I’ve had to encourage athletes to critique my coaching. I have been met with comments such as ‘we feel bad saying anything negative because you give up so much time for us’. My argument back is ‘I may be giving up my time but I want to do my job properly and if I’m not doing something right, I want to know about it’.
One behaviour I have sadly observed in a number of sports is the volunteer coach who uses the fact they are a volunteer as a power trip. Creating the impression that you are untouchable because you are a volunteer does not help anyone. If you think nobody is allowed to critique your coaching because you do it for free, just think about all the learning opportunities you are missing out on!
Of course, ‘I’m only a volunteer’ has a place within coaching language. When parents are pushing for more of your time, or when you’ve had a 12 hour shift at work and your participants turn up late. That’s the time to remind the people on the other side of just what you’re sacrificing to help, and that it deserves respect (as it does when you’re paid as well!). But just giving up your time alone isn’t enough. Giving up your time to do your job (and it is a job, irrespective of the fact you’re not being paid) in a professional manner is what the volunteer coaching workforce deserve the utmost respect for.
Some coaches of our international senior teams are still not paid within certain sports. High performance coaches can be volunteers too. At every level of the coach development pathway, coaches need to maintain standards irrelevant of the money they may or may not be receiving. But as a coach, we have the power to change lives in unimaginable ways. If we don’t do it right, it can be destructive. Equally, it can be a hugely rewarding for both participants and coaches alike.
So while it may not a life or death profession (arguably, it can be for some sports!), the impact you have on the lives of those you have duty of care towards can be life changing. You have the power to build someone’s confidence sky high, and you equally have the power to destroy what little confidence someone may have. So next time you want to use ‘I’m only a volunteer’ think about just how important your job is. Think about whether you are prepared to put yourself in such an important position within your sporting environment.
Done right, volunteering is incredibly rewarding to both you as a coach and for your participants.

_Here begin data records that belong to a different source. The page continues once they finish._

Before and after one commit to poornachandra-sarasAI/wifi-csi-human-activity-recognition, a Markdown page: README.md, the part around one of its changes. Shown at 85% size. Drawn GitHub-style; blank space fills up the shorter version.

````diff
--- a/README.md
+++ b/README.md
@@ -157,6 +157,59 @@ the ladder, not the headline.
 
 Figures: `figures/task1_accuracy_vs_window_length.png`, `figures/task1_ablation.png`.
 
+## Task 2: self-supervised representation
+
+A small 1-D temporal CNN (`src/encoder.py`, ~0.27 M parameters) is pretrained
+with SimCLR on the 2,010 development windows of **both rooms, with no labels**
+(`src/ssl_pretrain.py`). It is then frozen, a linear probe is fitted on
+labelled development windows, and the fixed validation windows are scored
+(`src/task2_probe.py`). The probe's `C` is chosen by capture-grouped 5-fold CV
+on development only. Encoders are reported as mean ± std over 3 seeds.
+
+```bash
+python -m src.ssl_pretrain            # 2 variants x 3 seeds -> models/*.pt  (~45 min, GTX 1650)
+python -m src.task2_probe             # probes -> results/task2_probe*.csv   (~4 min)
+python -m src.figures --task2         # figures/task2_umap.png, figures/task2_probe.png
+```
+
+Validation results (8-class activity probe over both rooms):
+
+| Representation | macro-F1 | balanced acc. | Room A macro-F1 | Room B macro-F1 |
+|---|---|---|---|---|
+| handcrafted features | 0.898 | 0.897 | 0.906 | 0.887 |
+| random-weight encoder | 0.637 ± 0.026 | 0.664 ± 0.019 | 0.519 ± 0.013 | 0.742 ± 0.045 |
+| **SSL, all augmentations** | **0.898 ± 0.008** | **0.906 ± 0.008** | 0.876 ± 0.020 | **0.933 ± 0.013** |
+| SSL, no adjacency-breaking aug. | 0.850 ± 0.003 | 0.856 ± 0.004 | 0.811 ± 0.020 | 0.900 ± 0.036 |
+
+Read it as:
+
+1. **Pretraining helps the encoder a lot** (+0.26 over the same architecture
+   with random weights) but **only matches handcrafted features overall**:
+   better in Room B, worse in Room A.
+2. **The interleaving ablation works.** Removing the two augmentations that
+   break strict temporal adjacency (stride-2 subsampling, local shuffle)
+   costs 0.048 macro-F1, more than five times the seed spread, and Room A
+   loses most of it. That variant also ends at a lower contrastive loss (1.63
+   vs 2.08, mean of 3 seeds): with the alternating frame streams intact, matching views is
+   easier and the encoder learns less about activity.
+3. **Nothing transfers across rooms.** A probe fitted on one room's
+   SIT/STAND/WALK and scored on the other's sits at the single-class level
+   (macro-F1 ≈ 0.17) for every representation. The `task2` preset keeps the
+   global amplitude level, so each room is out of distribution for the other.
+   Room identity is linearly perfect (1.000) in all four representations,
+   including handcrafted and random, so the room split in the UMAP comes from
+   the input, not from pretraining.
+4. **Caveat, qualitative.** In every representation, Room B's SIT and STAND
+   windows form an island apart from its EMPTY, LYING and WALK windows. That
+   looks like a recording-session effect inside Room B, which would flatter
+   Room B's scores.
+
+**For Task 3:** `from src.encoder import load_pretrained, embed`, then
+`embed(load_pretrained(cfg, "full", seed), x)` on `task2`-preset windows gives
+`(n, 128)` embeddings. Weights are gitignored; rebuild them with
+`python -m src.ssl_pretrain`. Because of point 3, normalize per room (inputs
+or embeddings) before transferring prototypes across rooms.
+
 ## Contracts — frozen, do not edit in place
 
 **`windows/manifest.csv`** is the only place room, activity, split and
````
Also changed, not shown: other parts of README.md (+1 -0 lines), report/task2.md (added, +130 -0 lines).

Done wrong, it can have serious consequences so if you’re not prepared to do it right, it may be time to consider if you should be doing it at all.
Volunteer coaches are often the people who have stepped up to help when nobody else would. A brave and bold thing to do. But stepping up comes with responsibility that few people recognise in the early days. Just as you would expect a surgeon to have more training and knowledge than simply watching a load of medical dramas, coaches need the right mentoring and training to ensure they are supported to do their job well (the subject of a future blog I’m sure!). It is a complex role, but it is such an important one too.
Our sporting success as a nation is built on a solid foundation of volunteers. Keep enjoying it and keep challenging yourself to ensure you are being the best coach you can be. Because when that participant looks to you to be ‘rescued’, you need to have the skills, knowledge and experience to make sure they don’t drown on your watch.